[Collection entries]
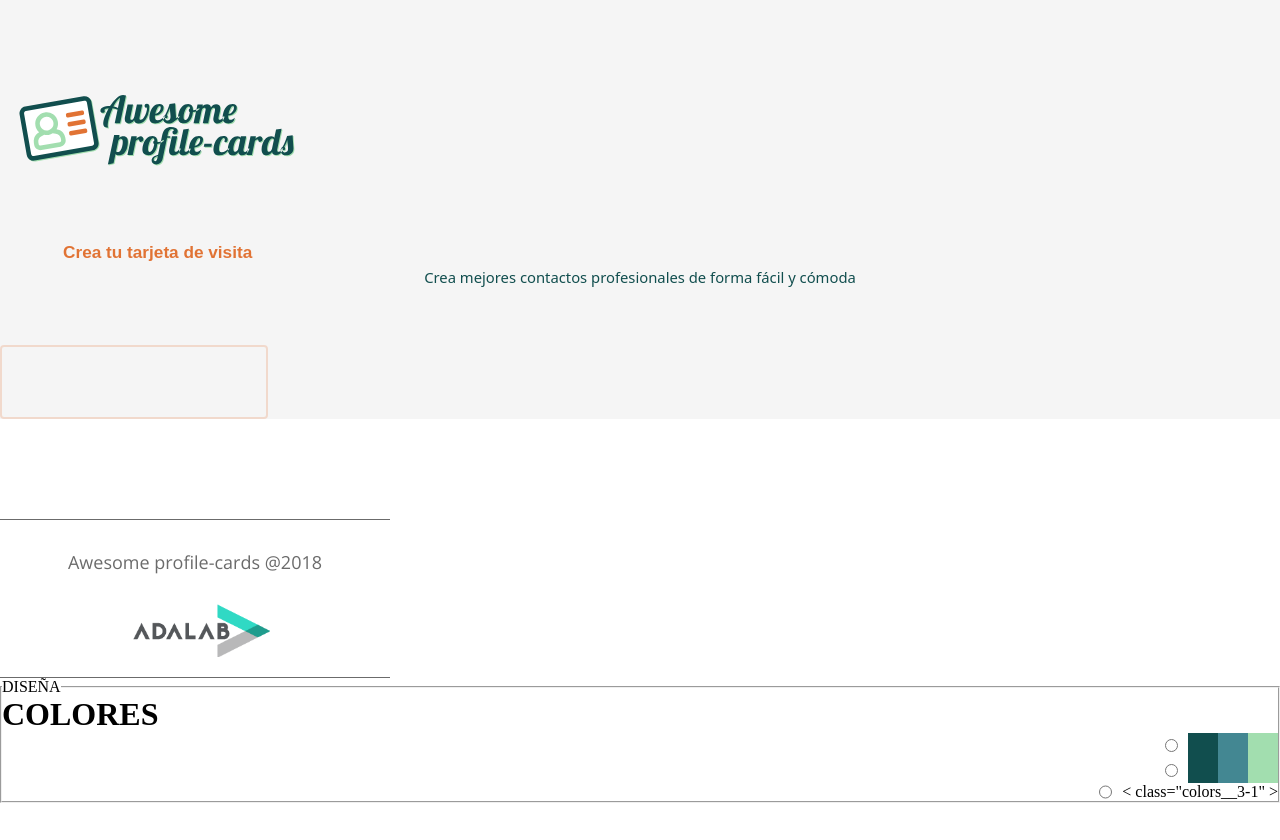
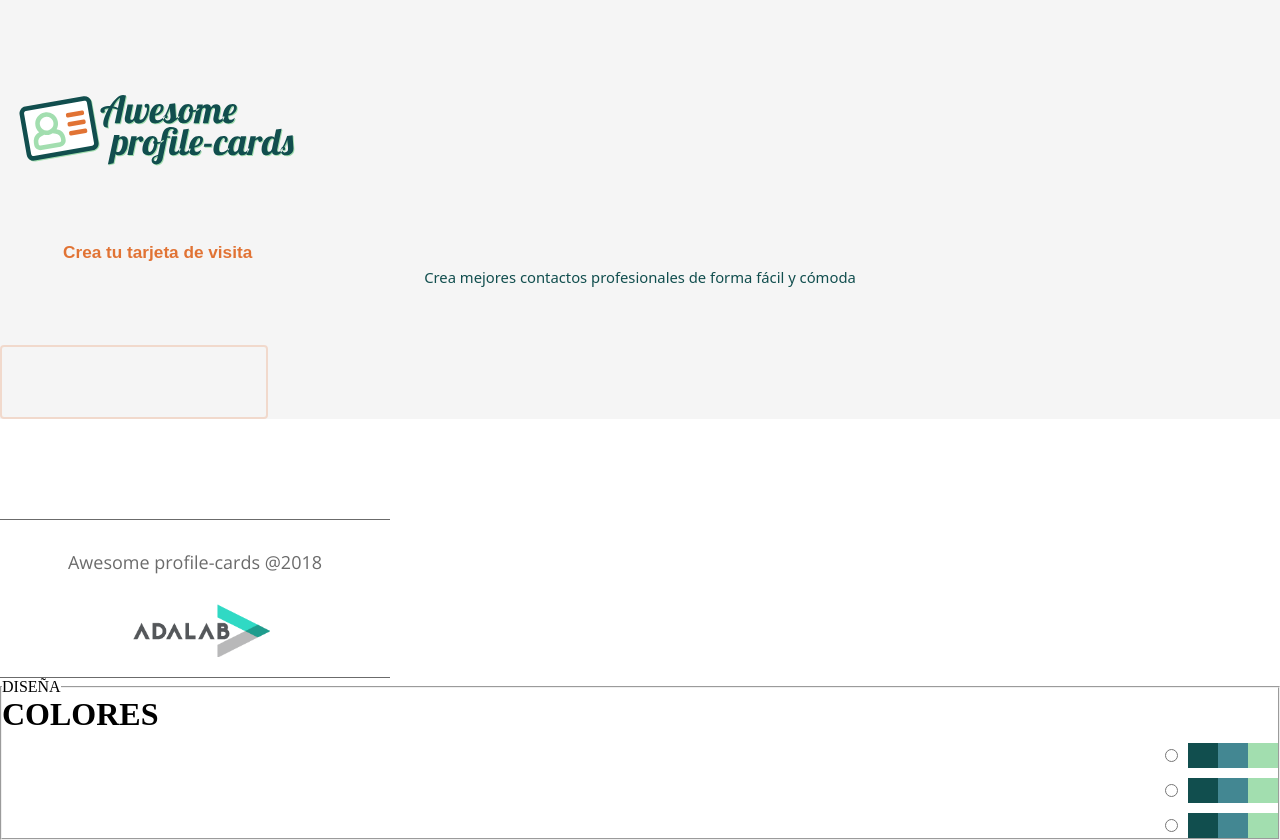
Before and after one commit to laura-pf/project-promo-Y-module-2-team-2, a website built with Vite: page src/index.html in a window 1280 px wide. Before the commit the page ends 803 px from the top, so only its background shows below. Built offline with nearby package versions, Linux system fonts and the light colour scheme.

Commit message:
changes in form

```diff
--- a/src/partials/form.html
+++ b/src/partials/form.html
@@ -21,11 +21,11 @@
 
     <div class="container-itemcolors">
         <label for="colors2">
-            <div class="colors__2">
-                <span class="colors__2-1"></span>
-                <span class="colors__2-2"></span>
-                <span class="colors__2-3"></span>
-            </div>
+            <span class="colors__2">
+                <div class="colors__2-1"></div>
+                <div class="colors__2-2"></div>
+                <div class="colors__2-3"></div>
+            </span>
         </label>
         <input type="radio" name="colors2" id="colors2" value="colors2" />
     </div>
@@ -33,11 +33,11 @@
 
     <div class="container-itemcolors">
         <label for="colors3">
-            <div class="colors_3">
-                < class="colors__3-1" ></span>
-                <span class="colors__3-2"></span>
-                <span class="colors__3-3"></span>
-            </div>
+            <span class="colors__3">
+                <div class="colors__3-1" ></div>
+                <div class="colors__3-2"></div>
+                <div class="colors__3-3"></div>
+            </span>
         </label>
         <input type="radio" name="colors3" id="colors3" value="colors3" />
     </div>
--- a/src/scss/layout/_form.scss
+++ b/src/scss/layout/_form.scss
@@ -4,6 +4,7 @@
     display: flex;
     flex-direction: row-reverse;
     gap: 10px;
+    margin-top: 10px;
 }
 
 .colors__1 {
@@ -56,6 +57,7 @@
     display: flex;
     flex-direction: row;
 
+
     &-1 {
         width: 30px;
         height: 25px;
```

**What you are asked to do:**
Write out the whole of the data exactly; the pictures stay out.

**Result for this exercise:**
Before and after one commit to laura-pf/project-promo-Y-module-2-team-2, a website built with Vite: page src/index.html in a window 1280 px wide. Before the commit the page ends 803 px from the top, so only its background shows below. Built offline with nearby package versions, Linux system fonts and the light colour scheme.

Commit message:
changes in form

```diff
--- a/src/partials/form.html
+++ b/src/partials/form.html
@@ -21,11 +21,11 @@
 
     <div class="container-itemcolors">
         <label for="colors2">
-            <div class="colors__2">
-                <span class="colors__2-1"></span>
-                <span class="colors__2-2"></span>
-                <span class="colors__2-3"></span>
-            </div>
+            <span class="colors__2">
+                <div class="colors__2-1"></div>
+                <div class="colors__2-2"></div>
+                <div class="colors__2-3"></div>
+            </span>
         </label>
         <input type="radio" name="colors2" id="colors2" value="colors2" />
     </div>
@@ -33,11 +33,11 @@
 
     <div class="container-itemcolors">
         <label for="colors3">
-            <div class="colors_3">
-                < class="colors__3-1" ></span>
-                <span class="colors__3-2"></span>
-                <span class="colors__3-3"></span>
-            </div>
+            <span class="colors__3">
+                <div class="colors__3-1" ></div>
+                <div class="colors__3-2"></div>
+                <div class="colors__3-3"></div>
+            </span>
         </label>
         <input type="radio" name="colors3" id="colors3" value="colors3" />
     </div>
--- a/src/scss/layout/_form.scss
+++ b/src/scss/layout/_form.scss
@@ -4,6 +4,7 @@
     display: flex;
     flex-direction: row-reverse;
     gap: 10px;
+    margin-top: 10px;
 }
 
 .colors__1 {
@@ -56,6 +57,7 @@
     display: flex;
     flex-direction: row;
 
+
     &-1 {
         width: 30px;
         height: 25px;
```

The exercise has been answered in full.